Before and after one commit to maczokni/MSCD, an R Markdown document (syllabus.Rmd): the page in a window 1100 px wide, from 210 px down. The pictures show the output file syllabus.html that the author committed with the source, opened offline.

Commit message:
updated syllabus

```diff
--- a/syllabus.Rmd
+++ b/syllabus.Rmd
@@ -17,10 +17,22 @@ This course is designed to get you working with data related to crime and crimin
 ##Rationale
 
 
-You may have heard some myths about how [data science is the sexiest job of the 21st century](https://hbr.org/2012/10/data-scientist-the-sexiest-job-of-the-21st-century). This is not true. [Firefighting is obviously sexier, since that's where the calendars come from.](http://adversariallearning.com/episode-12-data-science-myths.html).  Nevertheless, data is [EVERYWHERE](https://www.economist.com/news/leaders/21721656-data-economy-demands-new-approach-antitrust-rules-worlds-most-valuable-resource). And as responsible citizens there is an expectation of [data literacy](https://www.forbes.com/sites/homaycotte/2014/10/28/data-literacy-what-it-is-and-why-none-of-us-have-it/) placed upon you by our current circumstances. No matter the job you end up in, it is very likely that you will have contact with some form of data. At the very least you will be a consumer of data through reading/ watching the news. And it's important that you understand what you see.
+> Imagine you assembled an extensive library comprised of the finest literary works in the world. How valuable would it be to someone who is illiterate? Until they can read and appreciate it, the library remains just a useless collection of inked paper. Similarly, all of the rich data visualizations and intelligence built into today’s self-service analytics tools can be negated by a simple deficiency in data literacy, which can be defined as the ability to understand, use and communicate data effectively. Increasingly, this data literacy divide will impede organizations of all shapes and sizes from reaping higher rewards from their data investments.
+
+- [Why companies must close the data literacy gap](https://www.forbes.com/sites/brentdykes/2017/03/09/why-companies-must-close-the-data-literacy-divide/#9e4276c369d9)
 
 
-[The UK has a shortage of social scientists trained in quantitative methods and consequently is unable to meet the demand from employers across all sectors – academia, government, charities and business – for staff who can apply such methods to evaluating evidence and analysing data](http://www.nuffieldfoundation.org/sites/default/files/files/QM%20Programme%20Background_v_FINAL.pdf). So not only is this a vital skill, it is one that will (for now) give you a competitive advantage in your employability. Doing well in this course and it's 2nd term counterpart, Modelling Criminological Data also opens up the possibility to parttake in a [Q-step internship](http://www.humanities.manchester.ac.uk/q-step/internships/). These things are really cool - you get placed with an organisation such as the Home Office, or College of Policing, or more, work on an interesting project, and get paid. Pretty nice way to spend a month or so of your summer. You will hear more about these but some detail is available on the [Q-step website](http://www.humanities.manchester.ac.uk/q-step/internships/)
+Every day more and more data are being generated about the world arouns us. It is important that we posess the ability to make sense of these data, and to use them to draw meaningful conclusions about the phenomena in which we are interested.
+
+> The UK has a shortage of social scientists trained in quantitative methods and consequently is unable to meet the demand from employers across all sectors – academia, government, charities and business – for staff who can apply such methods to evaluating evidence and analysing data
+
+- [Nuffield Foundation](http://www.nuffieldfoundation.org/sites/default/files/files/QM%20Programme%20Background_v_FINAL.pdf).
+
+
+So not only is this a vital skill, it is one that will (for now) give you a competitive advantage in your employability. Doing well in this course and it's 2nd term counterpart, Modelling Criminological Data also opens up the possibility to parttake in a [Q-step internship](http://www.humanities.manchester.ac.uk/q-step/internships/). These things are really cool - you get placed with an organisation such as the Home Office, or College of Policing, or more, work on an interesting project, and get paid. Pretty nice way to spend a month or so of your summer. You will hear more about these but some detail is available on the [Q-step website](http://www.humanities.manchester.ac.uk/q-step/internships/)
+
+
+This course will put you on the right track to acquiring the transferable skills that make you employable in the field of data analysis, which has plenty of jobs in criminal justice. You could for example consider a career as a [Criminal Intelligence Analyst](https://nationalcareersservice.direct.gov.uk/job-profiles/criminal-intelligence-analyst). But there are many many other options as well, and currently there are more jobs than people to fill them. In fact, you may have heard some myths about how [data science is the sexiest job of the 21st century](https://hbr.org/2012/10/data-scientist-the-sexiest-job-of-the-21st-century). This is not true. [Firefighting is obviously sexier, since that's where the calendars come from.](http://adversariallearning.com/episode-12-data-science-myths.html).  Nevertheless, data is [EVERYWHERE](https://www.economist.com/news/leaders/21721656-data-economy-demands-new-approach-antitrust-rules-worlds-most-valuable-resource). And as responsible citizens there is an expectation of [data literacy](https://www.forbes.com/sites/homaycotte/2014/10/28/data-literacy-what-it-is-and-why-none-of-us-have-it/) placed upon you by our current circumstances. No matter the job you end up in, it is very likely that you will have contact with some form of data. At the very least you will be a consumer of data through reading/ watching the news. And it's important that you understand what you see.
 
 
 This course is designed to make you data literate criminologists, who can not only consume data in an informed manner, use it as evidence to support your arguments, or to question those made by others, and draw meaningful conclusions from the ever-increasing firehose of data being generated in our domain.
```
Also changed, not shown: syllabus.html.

▶ EXERCISE
Copy every record shown above, exactly and completely.

▶ RESULT
Before and after one commit to maczokni/MSCD, an R Markdown document (syllabus.Rmd): the page in a window 1100 px wide, from 210 px down. The pictures show the output file syllabus.html that the author committed with the source, opened offline.

Commit message:
updated syllabus

```diff
--- a/syllabus.Rmd
+++ b/syllabus.Rmd
@@ -17,10 +17,22 @@ This course is designed to get you working with data related to crime and crimin
 ##Rationale
 
 
-You may have heard some myths about how [data science is the sexiest job of the 21st century](https://hbr.org/2012/10/data-scientist-the-sexiest-job-of-the-21st-century). This is not true. [Firefighting is obviously sexier, since that's where the calendars come from.](http://adversariallearning.com/episode-12-data-science-myths.html).  Nevertheless, data is [EVERYWHERE](https://www.economist.com/news/leaders/21721656-data-economy-demands-new-approach-antitrust-rules-worlds-most-valuable-resource). And as responsible citizens there is an expectation of [data literacy](https://www.forbes.com/sites/homaycotte/2014/10/28/data-literacy-what-it-is-and-why-none-of-us-have-it/) placed upon you by our current circumstances. No matter the job you end up in, it is very likely that you will have contact with some form of data. At the very least you will be a consumer of data through reading/ watching the news. And it's important that you understand what you see.
+> Imagine you assembled an extensive library comprised of the finest literary works in the world. How valuable would it be to someone who is illiterate? Until they can read and appreciate it, the library remains just a useless collection of inked paper. Similarly, all of the rich data visualizations and intelligence built into today’s self-service analytics tools can be negated by a simple deficiency in data literacy, which can be defined as the ability to understand, use and communicate data effectively. Increasingly, this data literacy divide will impede organizations of all shapes and sizes from reaping higher rewards from their data investments.
+
+- [Why companies must close the data literacy gap](https://www.forbes.com/sites/brentdykes/2017/03/09/why-companies-must-close-the-data-literacy-divide/#9e4276c369d9)
 
 
-[The UK has a shortage of social scientists trained in quantitative methods and consequently is unable to meet the demand from employers across all sectors – academia, government, charities and business – for staff who can apply such methods to evaluating evidence and analysing data](http://www.nuffieldfoundation.org/sites/default/files/files/QM%20Programme%20Background_v_FINAL.pdf). So not only is this a vital skill, it is one that will (for now) give you a competitive advantage in your employability. Doing well in this course and it's 2nd term counterpart, Modelling Criminological Data also opens up the possibility to parttake in a [Q-step internship](http://www.humanities.manchester.ac.uk/q-step/internships/). These things are really cool - you get placed with an organisation such as the Home Office, or College of Policing, or more, work on an interesting project, and get paid. Pretty nice way to spend a month or so of your summer. You will hear more about these but some detail is available on the [Q-step website](http://www.humanities.manchester.ac.uk/q-step/internships/)
+Every day more and more data are being generated about the world arouns us. It is important that we posess the ability to make sense of these data, and to use them to draw meaningful conclusions about the phenomena in which we are interested.
+
+> The UK has a shortage of social scientists trained in quantitative methods and consequently is unable to meet the demand from employers across all sectors – academia, government, charities and business – for staff who can apply such methods to evaluating evidence and analysing data
+
+- [Nuffield Foundation](http://www.nuffieldfoundation.org/sites/default/files/files/QM%20Programme%20Background_v_FINAL.pdf).
+
+
+So not only is this a vital skill, it is one that will (for now) give you a competitive advantage in your employability. Doing well in this course and it's 2nd term counterpart, Modelling Criminological Data also opens up the possibility to parttake in a [Q-step internship](http://www.humanities.manchester.ac.uk/q-step/internships/). These things are really cool - you get placed with an organisation such as the Home Office, or College of Policing, or more, work on an interesting project, and get paid. Pretty nice way to spend a month or so of your summer. You will hear more about these but some detail is available on the [Q-step website](http://www.humanities.manchester.ac.uk/q-step/internships/)
+
+
+This course will put you on the right track to acquiring the transferable skills that make you employable in the field of data analysis, which has plenty of jobs in criminal justice. You could for example consider a career as a [Criminal Intelligence Analyst](https://nationalcareersservice.direct.gov.uk/job-profiles/criminal-intelligence-analyst). But there are many many other options as well, and currently there are more jobs than people to fill them. In fact, you may have heard some myths about how [data science is the sexiest job of the 21st century](https://hbr.org/2012/10/data-scientist-the-sexiest-job-of-the-21st-century). This is not true. [Firefighting is obviously sexier, since that's where the calendars come from.](http://adversariallearning.com/episode-12-data-science-myths.html).  Nevertheless, data is [EVERYWHERE](https://www.economist.com/news/leaders/21721656-data-economy-demands-new-approach-antitrust-rules-worlds-most-valuable-resource). And as responsible citizens there is an expectation of [data literacy](https://www.forbes.com/sites/homaycotte/2014/10/28/data-literacy-what-it-is-and-why-none-of-us-have-it/) placed upon you by our current circumstances. No matter the job you end up in, it is very likely that you will have contact with some form of data. At the very least you will be a consumer of data through reading/ watching the news. And it's important that you understand what you see.
 
 
 This course is designed to make you data literate criminologists, who can not only consume data in an informed manner, use it as evidence to support your arguments, or to question those made by others, and draw meaningful conclusions from the ever-increasing firehose of data being generated in our domain.
```
Also changed, not shown: syllabus.html.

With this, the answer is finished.